No deaths have been reported, although officials in Tasmania were still trying to find about 100 people who have been missing since last week when a fire tore through the small town of Dunalley, east of the state capital of Hobart, destroying around 90 homes. On Tuesday, police found no bodies during preliminary checks of the ruined houses.
"You don't get conditions worse than this," New South Wales Rural Fire Service Commissioner Shane Fitzsimmons said. "We are at the catastrophic level and clearly in those areas leaving early is your safest option."
Catastrophic threat level is the most severe rating.
Wildfires are common during the Australian summer. The combination of soaring temperatures and dry, windy conditions since Friday have sparked fires that burned 20,000 hectares (50,000 acres) of forests and farmland across southern Tasmania.
In New South Wales, Australia's most populous state, the fires scorched more than 30,000 hectares (74,000 acres). All state forests and national parks were closed as a precaution and total fire bans were in place.
In Victoria state, where fires in February 2009 killed 173 people and destroyed more than 2,000 homes, officials said two people were treated for minor burns and four were treated for smoke inhalation.
Up to 20 properties in the town of Chepstowe west of Melbourne reportedly were hit by a fire, although it was too early to know the extent of the damage, a Victoria Country Fire Authority spokeswoman said.
More than 130 fires were blazing across New South Wales, though only a few dozen houses were threatened as night fell. One home was destroyed in the village of Jugiong, northwest of the capital of Canberra, fire officials said.
A fire was burning near about 30 homes near the small town of Cooma, south of Canberra.
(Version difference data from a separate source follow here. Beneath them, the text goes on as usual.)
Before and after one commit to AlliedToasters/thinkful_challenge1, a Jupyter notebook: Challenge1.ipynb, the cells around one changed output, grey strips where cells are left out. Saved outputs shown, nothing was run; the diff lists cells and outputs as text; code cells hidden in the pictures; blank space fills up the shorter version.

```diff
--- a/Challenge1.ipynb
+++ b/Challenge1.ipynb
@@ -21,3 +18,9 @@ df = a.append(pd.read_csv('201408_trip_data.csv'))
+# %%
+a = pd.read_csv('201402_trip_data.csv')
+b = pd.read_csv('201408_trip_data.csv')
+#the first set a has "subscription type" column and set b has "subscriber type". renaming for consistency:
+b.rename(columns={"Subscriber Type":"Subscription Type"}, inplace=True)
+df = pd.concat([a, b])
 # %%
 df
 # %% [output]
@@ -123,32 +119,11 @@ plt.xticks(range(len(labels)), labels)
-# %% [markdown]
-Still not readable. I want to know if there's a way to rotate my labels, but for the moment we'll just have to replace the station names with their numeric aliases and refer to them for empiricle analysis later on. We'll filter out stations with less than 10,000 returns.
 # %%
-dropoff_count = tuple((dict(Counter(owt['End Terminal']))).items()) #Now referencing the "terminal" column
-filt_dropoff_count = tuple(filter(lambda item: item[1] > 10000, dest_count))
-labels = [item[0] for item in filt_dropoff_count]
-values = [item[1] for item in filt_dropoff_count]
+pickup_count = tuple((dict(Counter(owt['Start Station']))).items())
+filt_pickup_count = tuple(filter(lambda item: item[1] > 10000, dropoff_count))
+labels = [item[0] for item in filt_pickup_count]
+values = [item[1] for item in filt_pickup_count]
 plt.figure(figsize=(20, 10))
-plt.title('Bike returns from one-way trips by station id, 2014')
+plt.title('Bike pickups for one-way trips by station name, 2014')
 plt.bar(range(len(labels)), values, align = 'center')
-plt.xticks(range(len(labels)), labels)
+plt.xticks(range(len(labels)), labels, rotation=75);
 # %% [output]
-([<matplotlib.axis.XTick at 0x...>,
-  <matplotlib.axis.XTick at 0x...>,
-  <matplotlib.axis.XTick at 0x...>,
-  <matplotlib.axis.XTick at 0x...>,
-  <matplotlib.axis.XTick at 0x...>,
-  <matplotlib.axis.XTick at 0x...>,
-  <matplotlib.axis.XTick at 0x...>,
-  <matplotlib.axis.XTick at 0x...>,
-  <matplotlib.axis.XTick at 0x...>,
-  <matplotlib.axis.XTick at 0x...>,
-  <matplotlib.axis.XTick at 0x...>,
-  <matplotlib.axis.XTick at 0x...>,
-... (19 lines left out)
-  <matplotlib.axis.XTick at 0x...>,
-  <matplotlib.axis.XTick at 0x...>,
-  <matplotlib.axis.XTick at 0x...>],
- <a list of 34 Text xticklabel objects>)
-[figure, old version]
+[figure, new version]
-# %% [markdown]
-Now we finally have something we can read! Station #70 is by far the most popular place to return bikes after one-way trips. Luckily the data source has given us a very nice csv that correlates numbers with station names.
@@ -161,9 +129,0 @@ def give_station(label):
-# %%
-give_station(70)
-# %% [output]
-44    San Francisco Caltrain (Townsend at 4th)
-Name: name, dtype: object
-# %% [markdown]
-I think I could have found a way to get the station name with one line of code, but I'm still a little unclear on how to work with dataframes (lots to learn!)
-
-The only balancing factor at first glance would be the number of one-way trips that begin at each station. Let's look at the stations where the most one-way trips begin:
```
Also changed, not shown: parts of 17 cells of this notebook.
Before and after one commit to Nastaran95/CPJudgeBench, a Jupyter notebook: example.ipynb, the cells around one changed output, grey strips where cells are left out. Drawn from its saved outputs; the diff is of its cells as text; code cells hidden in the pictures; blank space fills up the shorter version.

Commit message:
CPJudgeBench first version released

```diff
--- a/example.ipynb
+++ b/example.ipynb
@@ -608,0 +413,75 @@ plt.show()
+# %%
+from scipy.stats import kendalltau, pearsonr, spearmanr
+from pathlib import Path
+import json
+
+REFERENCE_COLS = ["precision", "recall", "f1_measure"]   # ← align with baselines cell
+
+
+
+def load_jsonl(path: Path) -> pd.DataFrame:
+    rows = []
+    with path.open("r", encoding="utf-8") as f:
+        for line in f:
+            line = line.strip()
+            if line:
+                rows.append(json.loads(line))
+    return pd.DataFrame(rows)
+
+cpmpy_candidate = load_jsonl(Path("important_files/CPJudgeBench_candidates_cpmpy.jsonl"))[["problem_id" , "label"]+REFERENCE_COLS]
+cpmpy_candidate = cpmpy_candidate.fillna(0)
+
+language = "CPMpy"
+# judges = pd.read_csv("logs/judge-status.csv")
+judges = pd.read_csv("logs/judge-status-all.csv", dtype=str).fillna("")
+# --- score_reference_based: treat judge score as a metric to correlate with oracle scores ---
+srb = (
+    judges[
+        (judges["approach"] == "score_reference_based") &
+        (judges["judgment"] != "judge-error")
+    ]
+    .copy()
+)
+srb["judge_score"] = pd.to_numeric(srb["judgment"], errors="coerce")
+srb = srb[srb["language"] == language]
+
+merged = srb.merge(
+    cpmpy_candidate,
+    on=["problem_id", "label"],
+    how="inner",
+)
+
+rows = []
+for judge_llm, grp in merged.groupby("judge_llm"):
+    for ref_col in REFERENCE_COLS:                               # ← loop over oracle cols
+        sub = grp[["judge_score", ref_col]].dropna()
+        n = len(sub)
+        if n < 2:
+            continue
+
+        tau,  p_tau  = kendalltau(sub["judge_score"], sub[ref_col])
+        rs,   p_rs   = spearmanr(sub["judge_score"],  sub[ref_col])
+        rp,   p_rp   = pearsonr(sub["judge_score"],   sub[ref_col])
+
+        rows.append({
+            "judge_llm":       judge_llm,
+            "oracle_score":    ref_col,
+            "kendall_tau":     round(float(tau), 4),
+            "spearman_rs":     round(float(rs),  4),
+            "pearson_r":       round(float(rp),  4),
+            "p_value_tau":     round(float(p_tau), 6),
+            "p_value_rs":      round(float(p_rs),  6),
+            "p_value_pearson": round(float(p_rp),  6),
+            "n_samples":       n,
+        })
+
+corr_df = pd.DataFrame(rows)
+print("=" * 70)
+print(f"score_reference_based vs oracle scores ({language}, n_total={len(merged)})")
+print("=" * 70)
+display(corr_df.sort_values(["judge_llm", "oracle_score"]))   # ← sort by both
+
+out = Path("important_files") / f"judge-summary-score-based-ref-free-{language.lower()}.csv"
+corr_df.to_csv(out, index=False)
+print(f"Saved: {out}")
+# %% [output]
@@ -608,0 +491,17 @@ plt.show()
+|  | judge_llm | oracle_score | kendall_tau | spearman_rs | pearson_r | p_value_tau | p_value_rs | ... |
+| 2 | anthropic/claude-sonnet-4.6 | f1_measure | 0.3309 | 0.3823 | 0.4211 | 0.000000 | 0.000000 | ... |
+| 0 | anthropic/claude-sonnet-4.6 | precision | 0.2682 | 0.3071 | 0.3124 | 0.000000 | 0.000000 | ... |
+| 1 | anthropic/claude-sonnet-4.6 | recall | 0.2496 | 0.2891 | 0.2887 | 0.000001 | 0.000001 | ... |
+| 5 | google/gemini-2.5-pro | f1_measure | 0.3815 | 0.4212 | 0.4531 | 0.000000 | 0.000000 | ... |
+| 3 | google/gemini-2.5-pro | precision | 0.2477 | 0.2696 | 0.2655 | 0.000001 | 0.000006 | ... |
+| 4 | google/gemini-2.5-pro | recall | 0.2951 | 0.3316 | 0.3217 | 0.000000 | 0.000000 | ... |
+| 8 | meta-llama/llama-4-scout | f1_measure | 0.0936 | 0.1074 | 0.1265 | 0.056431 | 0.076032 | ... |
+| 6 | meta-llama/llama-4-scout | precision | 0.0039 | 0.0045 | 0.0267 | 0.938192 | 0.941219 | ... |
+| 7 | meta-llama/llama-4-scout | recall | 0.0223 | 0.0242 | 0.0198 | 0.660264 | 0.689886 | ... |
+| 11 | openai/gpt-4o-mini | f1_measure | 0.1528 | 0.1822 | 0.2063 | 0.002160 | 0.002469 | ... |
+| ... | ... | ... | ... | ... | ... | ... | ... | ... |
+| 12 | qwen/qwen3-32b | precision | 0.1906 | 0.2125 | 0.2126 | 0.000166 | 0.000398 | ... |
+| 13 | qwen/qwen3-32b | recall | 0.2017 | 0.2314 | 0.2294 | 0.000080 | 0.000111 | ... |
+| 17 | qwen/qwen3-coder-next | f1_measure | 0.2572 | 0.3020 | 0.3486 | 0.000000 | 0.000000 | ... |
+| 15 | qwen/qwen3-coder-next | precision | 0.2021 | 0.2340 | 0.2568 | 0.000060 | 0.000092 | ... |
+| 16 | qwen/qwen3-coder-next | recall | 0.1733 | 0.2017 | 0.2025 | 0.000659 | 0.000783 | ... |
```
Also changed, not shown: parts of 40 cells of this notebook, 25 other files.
Cooma-Monaro shire Mayor Dean Lynch told Australia's Sky News some residents had evacuated to the nearby town of Nimmitabel.
Wind gusts of more than 100 kilometers an hour (62 mph) were recorded in some parts of the state, although a cool front moving across the region late Tuesday brought some relief and raised hopes that New South Wales might avoid major damage.
"If we get through today without loss of life and loss of property, we'll have had a remarkable escape from what could have been," New South Wales Premier Barry O'Farrell told the Seven Network.
Many residents in the town of Tarcutta, about 200 kilometers (120 miles) west of Canberra, took shelter at a community center. Eva Toth, owner of the Tarcutta Halfway Motor Inn, opted instead to hunker down inside the office for a sleepless night next to her motel. She was ready to jump in her car if word came that the flames were close.
"The wind is just unbelievable. It just suddenly comes like a whirly, twirly tornado," she said by telephone. "To live this is really frightening. When you walk into my place, you can smell the smoke even in my house."
One volunteer firefighter suffered severe burns to his hands and face while fighting a grass fire near Gundaroo village, about 220 kilometers (138 miles) southwest of Sydney, on Monday. He was flown to a hospital in Sydney for treatment.
Fitzsimmons, the fire commissioner, said the firefighter's condition had improved Tuesday and he should be released from the hospital in the next few days.
Written by Associated Press
Courtesy of YellowBrix - YellowBrix